Believe me, unless you can do it yourself enough to patent and sell it, no one will really listen nor pay you. And, if it’s free, then it’s worth to them is commensurate.

Why would this be a problem? Is there a shortage of birds?

And here’s your difficulty. Unless, from the perspective of people in the industry, it’s an actual problem, no-one in the industry is going to have any interest in your “solution” to it, and there is nothing you can do to get them to listen to you.

So step 1, for you, is to find out if there is anyone in the industry who thinks this is a problem. If the relevant journals and trade papers don’t contain any discussion of this problem, then it isn’t a problem. If they do, then the authors or the relevant papers or the people cited in the relevant articles are the people you need to approach.
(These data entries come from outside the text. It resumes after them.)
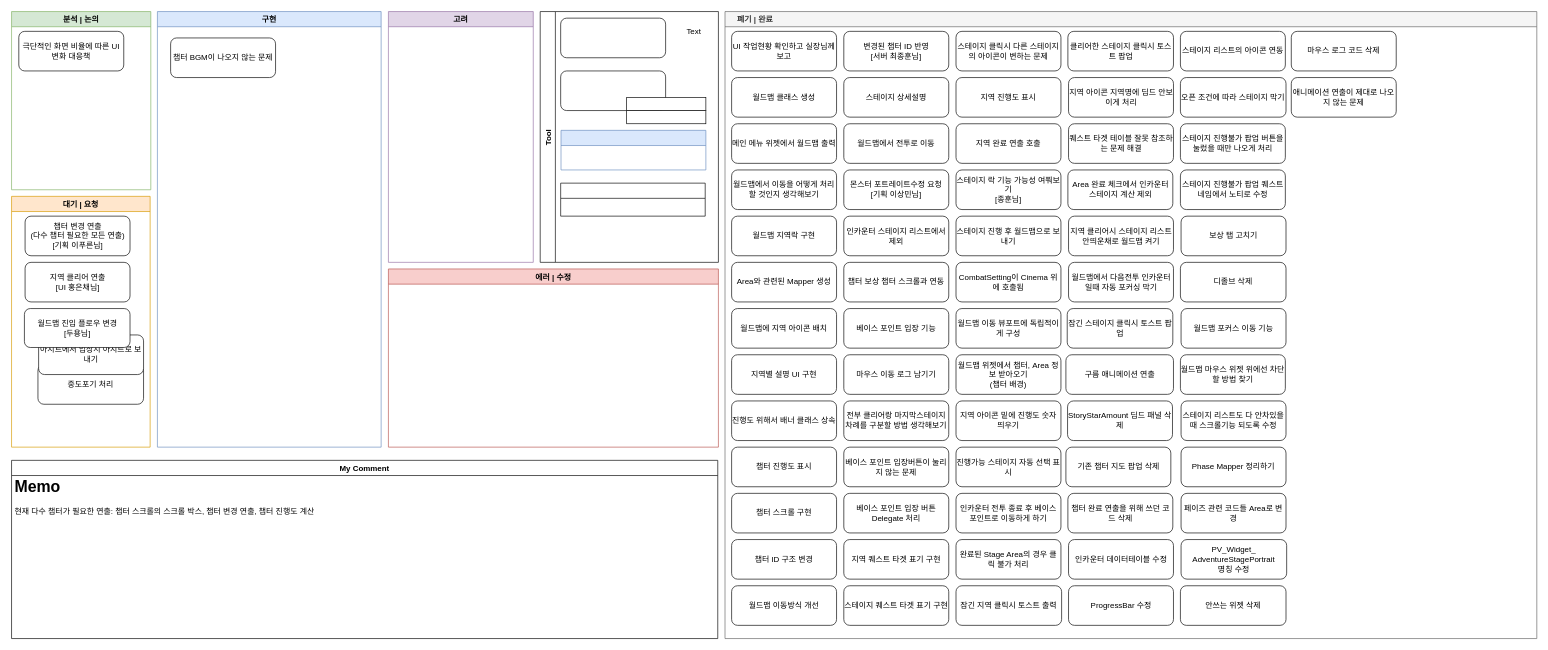
Before: 월드맵 시스템 진행상황.drawio in Endorr/Job-Board, a draw.io diagram. Source tidied: cells renumbered, new cells numbered last; positions are measured from the earlier drawing's top-left corner, leaving out a move shared by most shapes. Both pictures are drawn from the tidied source at 66%, with x=0, y=0 at pixel (11, 11).
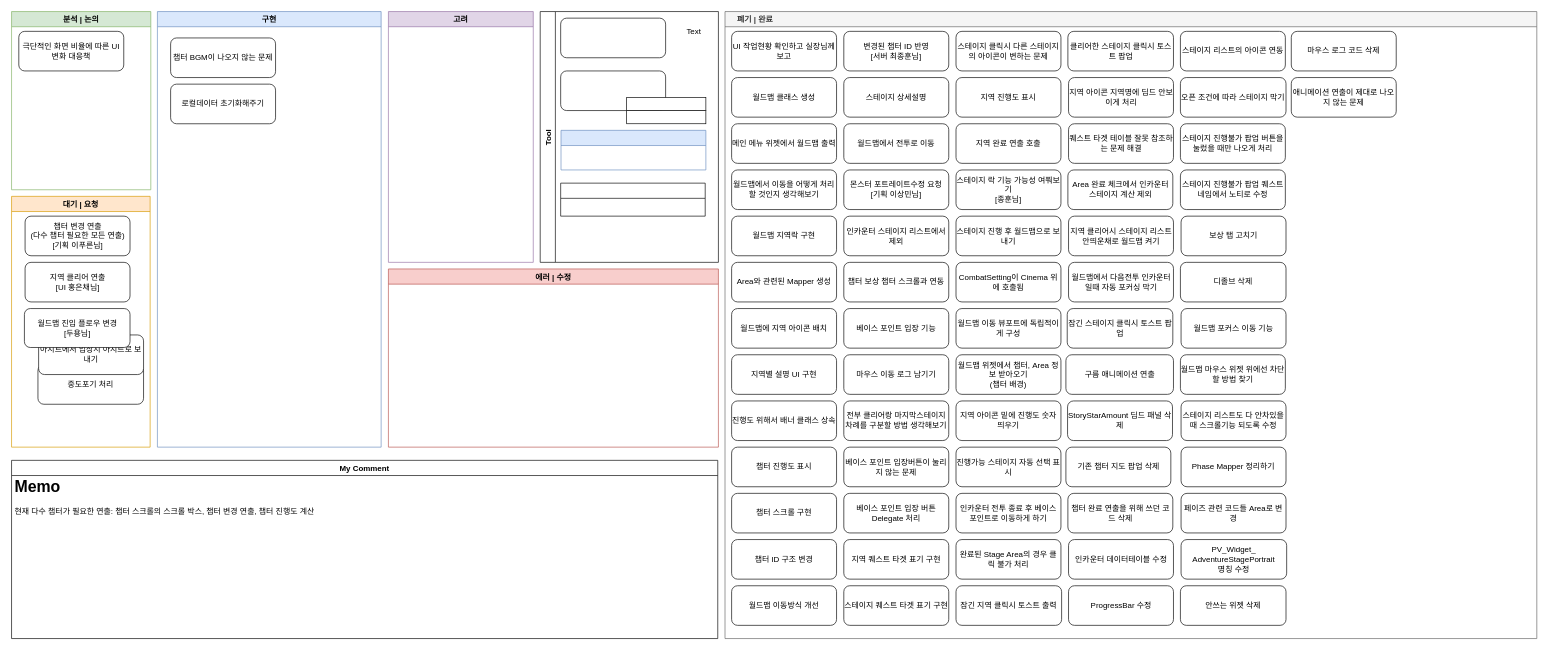
Above is the later version.

Commit message:
Update 월드맵 시스템 진행상황.drawio

The change refers to these unchanged cells:
```xml
<mxCell id="2" value="구현" style="swimlane;fillColor=#dae8fc;strokeColor=#6c8ebf;" parent="1" vertex="1">
  <mxGeometry x="221" width="339" height="660" as="geometry" />
</mxCell>
```

Diff of the diagram source:
```diff
@@
+    <mxCell id="93" value="로컬데이터 초기화해주기" style="rounded=1;whiteSpace=wrap;html=1;" parent="2" vertex="1">
+      <mxGeometry x="20" y="110" width="159" height="60" as="geometry" />
+    </mxCell>
```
There are already very few birds killed by wind turbines relative to things like glass windows and outdoor cats. This is generally more of an issue brought up by fringe environmental groups – or if you ask me, astroturfing make-believe green groups who want to dissuade wind power in favor of fossil fuels – and not a very serious threat to wildlife compared to other risk factors.

You should search for and read through a few Environmental Impact Statements (EIS) for proposed wind projects. Pay attention to the “mitigation” sections to see if what you’re proposing has been considered. Many states also have their own version of the federal EIS document – in California it’s called an EIR, and other states have similar things. California also has a whitepaper on common methods used to reduce bird and bad fatalities. And finally you might also want to read through and more general Avian Protection Plans, but I am not familiar with those.

The mitigations I’ve read about (just to get rid of some of the obvious ones for you): siting them in less bird-trafficked areas to begin with, using trained hawks to chase away other birds, using radar and/or infrared thermal infrared to detect birds and turn off blades, studying migration patterns and seasonally disabling farms in migration routes, passively listening to bat sonar to disable blades, using fake hawk or owl calls to dissuade birds, using strobe lights to scare away birds at night, charging them to replace the birds they kill (by making them pay to breed more of the species and build nests for them outside the affected area).

If your idea is none of those, is more cost-effective than those, and you’re willing to share it, go ahead and try. If the industry doesn’t want to listen to you, some of the environmental groups might. Your local Audubon Society chapter might have contacts with the local utility provider, or can connect you to someone who can connect you to somewhat. It has to be a really good idea, though. As others have said, most ideas are easy; it’s the funding and execution that are usually difficult.

And try to think outside the box. Your idea may be utilized even better for some other similar problems (bird-plane crashes, pigeon/crow control, general birdwatchers, etc).

According to these figures wind turbines have a miniscule impact on bird population (approx 10,000 deaths a year) as opposed to domestic cats ( measured in 100’s of millions).

There may well be wind trubines which through design or location have a more significant local impact, but it would apppear that its less of a problem nationally

Please do not despair. Here is a book that can help you : One Simple Idea: Turn Your Dreams into a Licensing Goldmine While Letting Others Do the work


A few ways:

  1. Go hire a law firm.
  2. Go to an energy / utility investment forum. You pay a couple thousand and you get a chance to talk to people that invest.
  3. Try reaching out to a company that might make sense.

For example, when I was at one of those forums a few years back, I met this guy. He’s the managing partner at a small capital venture company focused on clean energy. He’s brilliant (PH from yale, JD from Harvard, Fulbright scholar, etc.) and he probably won’t give you the time of day unless your idea is also brilliant, but if it is, and it’s significant enough - he’ll find a way to make money with it.